- -get name
This option indicates that the current content of the property matching name should be printed onto the standard output.
This option indicates that the input should be loaded as the new value of the specified properties, replacing whatever was there (i.e. the old contents are removed). This is the default action.
This option indicates that the input should be added to, instead of replacing, the current contents of the specified properties. New entries override previous entries.
This option indicates that the input should be merged and lexicographically sorted with, instead of replacing, the current contents of the specified properties.
This option indicates that the specified properties should be removed from the server.
This option indicates that the server should be instructed not to reset if xrdb is the first client. This should never be necessary under normal conditions, since xdm and xinit always act as the first client.
- -edit filename
This option indicates that the contents of the specified properties should be edited into the given file, replacing any values already listed there. This allows you to put changes that you have made to your defaults back into your resource file, preserving any comments or preprocessor lines.
- -backup string
This option specifies a suffix to be appended to the filename used with -edit to generate a backup file.
This option is passed through to the preprocessor and is used to define symbols for use with conditionals such as #ifdef.
This option is passed through to the preprocessor and is used to remove any definitions of this symbol.
This option is passed through to the preprocessor and is used to specify a directory to search for files that are referenced with #include.
Xrdb does not load any files on its own, but many desktop environments use xrdb to load ~/.Xresources files on session startup to initialize the resource database, as a generalized replacement for ~/.Xdefaults files.
X(7), appres(1), listres(1), Xlib Resource Manager documentation, Xt resource documentation
to figure out which display to use.
The default for no arguments should be to query, not to overwrite, so that it is consistent with other programs.
Bob Scheifler, Phil Karlton, rewritten from the original by Jim Gettys

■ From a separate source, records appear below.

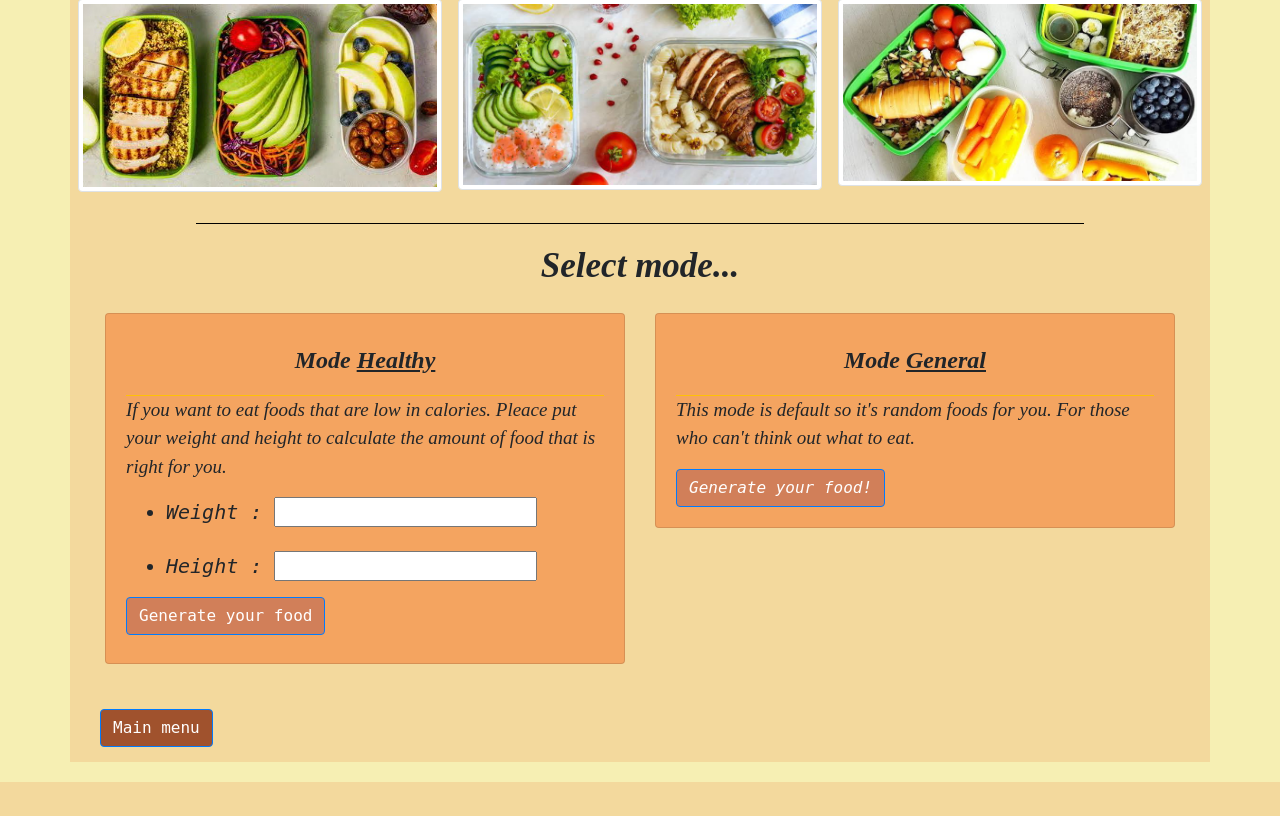
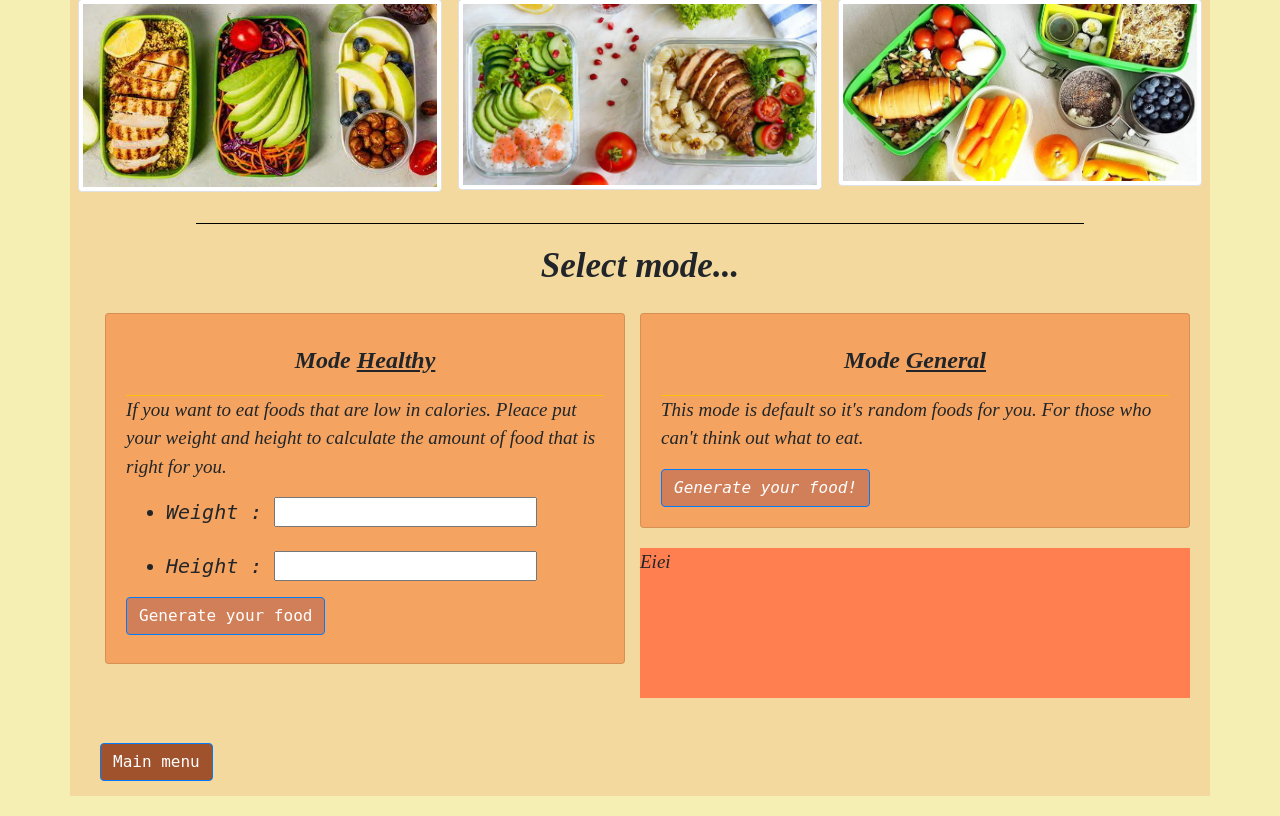
Before and after one commit to it62070188/projectPsit, a Python web app: template projectPsit/templates/lunch.html in a window 1280 px wide. Shown: the part 937-1753 px from the top of the page. Before the commit the page ends 1719 px from the top, so only its background shows below. Run offline with Jinja, Linux system fonts and the light colour scheme; the template is opened without the code that fills it, so the values that code supplies are empty.

Commit message:
add display layer

```diff
--- a/projectPsit/templates/lunch.html
+++ b/projectPsit/templates/lunch.html
@@ -103,14 +103,14 @@
                                                 maxlength="40" /><br /></li>
                                     </ul>
                                     <input class="btn btn-primary" type="button" value="Generate your food"
-                                        onclick="useifelseif()" style="background: #d17f59;"/>
+                                        onclick="useifelseif()" style="background: #d17f59;" />
                                     <span id="show3"></span>
                                 </form>
                         </div>
                     </div>
                 </div>
-
                 <div class="col-md-6" style="font-family: serif; font-style: italic; font-size: 19px;">
+                    <div class="row">
                         <div class="card" style="background-color: sandybrown;">
                             <div class="card-body">
                                 <div class="card-header bg-transparent border-warning">
@@ -127,9 +127,14 @@
                                     For those who can't think out what to eat.
                                 </p>
                                 <a href="https://projectpsit2019.web.app/lunch.html" class="btn btn-primary"
-                                style="background-color: rgb(209, 127, 89); font-family: monospace;">Generate your food!
+                                    style="background-color: rgb(209, 127, 89); font-family: monospace;">Generate your
+                                    food!
                                 </a>
                             </div>
+                        </div>
+                    </div>
+                    <div class="row" style="width: 550px; height: 150px; background: coral; margin-top: 20px;">
+                        Eiei
                     </div>
                 </div>
             </div>
```
Also changed, not shown: projectPsit/templates/breakfast.html (+8 -3 lines), projectPsit/templates/dinner.html (+7 -1 lines). Lines whose indentation alone changed are shown as unchanged.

appres(1), editres(1), emacs(1), gv-update-userconfig(1), gxditview(1), idt(1), modulefile(4), mwm(1), sxiv(1), twm(1), X(7), x11-ssh-askpass.1x(1), xautolock.1x(1), xcalc(1), xclock(1), xdaliclock(1), xdm(1), xdpyinfo(1), xedit(1), xemacs(1), xfontsel(1), xload(1), xlogo(1), xset(1), xsetroot(1), xterm(1), xvkbd.1x(1).